• _To do_
Take each line of the entries below that contains "ApprovedProposal" and copy it.

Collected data

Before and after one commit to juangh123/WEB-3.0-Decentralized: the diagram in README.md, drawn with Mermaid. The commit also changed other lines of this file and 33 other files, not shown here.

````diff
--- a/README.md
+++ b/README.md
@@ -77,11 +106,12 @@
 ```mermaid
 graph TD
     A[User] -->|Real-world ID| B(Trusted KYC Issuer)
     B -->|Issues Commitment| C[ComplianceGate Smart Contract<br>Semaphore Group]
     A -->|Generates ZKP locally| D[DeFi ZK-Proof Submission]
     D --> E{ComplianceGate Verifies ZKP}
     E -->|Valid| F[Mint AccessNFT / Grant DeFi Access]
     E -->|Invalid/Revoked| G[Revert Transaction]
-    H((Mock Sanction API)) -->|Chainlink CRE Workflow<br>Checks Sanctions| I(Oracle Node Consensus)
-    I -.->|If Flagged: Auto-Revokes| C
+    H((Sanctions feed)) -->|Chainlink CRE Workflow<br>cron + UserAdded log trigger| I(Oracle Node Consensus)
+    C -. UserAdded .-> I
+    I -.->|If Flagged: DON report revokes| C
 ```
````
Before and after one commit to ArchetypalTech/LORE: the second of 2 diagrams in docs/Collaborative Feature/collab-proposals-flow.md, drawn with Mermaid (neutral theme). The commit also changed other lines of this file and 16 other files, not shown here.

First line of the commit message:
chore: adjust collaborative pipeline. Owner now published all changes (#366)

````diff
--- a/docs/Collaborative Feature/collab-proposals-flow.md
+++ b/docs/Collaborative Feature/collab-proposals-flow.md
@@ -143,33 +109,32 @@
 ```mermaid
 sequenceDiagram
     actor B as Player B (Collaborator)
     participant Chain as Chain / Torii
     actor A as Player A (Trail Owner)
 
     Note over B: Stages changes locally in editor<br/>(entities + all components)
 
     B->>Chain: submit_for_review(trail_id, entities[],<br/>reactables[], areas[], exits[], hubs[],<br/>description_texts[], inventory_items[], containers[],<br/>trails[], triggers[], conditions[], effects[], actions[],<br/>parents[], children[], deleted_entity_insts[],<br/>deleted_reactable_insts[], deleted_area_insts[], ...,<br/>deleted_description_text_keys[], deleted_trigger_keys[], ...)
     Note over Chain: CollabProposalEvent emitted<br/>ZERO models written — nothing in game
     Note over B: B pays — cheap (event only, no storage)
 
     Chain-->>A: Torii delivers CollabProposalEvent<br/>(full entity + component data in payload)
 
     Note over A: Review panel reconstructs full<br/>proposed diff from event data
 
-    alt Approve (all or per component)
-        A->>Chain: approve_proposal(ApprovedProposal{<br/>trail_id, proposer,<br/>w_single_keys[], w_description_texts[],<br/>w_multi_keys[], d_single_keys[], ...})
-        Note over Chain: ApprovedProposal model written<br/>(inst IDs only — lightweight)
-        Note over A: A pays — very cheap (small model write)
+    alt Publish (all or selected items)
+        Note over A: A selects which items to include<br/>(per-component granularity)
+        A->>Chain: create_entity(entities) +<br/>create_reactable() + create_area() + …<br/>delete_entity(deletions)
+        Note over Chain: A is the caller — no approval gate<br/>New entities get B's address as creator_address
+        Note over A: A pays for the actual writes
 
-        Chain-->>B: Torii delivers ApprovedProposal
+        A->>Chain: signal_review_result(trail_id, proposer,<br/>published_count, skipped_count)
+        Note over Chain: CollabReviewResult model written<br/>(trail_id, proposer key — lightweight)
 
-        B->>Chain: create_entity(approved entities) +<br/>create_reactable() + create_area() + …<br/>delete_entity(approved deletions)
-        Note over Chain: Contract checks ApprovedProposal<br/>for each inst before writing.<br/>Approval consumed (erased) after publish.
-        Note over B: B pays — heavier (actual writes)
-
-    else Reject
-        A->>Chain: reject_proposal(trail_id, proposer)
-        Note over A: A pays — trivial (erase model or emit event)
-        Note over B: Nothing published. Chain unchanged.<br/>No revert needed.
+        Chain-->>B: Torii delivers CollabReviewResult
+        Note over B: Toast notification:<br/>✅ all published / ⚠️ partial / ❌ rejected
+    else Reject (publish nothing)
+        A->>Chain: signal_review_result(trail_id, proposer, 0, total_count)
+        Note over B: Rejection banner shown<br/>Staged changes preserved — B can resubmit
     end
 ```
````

• _Task output_
-        A->>Chain: approve_proposal(ApprovedProposal{<br/>trail_id, proposer,<br/>w_single_keys[], w_description_texts[],<br/>w_multi_keys[], d_single_keys[], ...})
-        Note over Chain: ApprovedProposal model written<br/>(inst IDs only — lightweight)
-        Chain-->>B: Torii delivers ApprovedProposal
-        Note over Chain: Contract checks ApprovedProposal<br/>for each inst before writing.<br/>Approval consumed (erased) after publish.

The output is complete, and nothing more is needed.